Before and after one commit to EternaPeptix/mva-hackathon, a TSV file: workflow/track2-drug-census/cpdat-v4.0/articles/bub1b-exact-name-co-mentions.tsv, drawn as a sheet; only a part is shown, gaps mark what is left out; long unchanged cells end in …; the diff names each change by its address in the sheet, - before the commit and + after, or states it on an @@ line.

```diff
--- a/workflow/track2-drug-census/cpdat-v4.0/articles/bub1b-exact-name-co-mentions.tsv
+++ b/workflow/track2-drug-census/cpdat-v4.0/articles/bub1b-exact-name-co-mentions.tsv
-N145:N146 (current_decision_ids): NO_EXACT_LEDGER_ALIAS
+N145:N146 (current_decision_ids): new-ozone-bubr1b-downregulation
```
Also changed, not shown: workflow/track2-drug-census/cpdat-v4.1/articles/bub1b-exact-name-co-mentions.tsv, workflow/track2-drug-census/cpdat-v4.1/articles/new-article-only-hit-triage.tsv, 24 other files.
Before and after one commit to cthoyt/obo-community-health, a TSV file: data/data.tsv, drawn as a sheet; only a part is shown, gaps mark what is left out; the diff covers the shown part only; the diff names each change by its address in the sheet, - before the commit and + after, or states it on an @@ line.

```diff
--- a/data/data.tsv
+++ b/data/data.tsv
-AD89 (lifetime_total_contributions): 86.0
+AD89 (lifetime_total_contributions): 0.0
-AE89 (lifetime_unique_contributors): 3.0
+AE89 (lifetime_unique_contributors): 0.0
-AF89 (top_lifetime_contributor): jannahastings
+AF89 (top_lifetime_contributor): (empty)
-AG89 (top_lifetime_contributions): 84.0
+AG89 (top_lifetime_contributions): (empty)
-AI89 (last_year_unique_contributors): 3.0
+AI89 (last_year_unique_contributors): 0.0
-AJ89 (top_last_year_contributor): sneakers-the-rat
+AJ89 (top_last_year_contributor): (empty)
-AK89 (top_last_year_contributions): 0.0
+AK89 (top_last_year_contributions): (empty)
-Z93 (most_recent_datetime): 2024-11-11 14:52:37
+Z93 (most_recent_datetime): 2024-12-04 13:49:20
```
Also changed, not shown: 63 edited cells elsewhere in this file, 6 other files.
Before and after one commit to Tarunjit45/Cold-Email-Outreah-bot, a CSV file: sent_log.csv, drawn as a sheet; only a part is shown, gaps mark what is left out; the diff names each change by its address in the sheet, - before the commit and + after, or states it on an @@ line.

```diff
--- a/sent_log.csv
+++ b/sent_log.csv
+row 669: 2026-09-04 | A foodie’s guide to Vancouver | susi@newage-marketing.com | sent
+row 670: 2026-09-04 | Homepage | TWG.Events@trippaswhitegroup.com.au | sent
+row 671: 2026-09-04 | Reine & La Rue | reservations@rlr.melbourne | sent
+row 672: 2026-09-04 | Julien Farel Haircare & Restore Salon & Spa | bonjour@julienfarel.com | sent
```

------------------------------

◆ Task requirements ◆
Whenever the string "empty" shows up in a line of the records, copy that line.

◆ Result below ◆
+AF89 (top_lifetime_contributor): (empty)
+AG89 (top_lifetime_contributions): (empty)
+AJ89 (top_last_year_contributor): (empty)
+AK89 (top_last_year_contributions): (empty)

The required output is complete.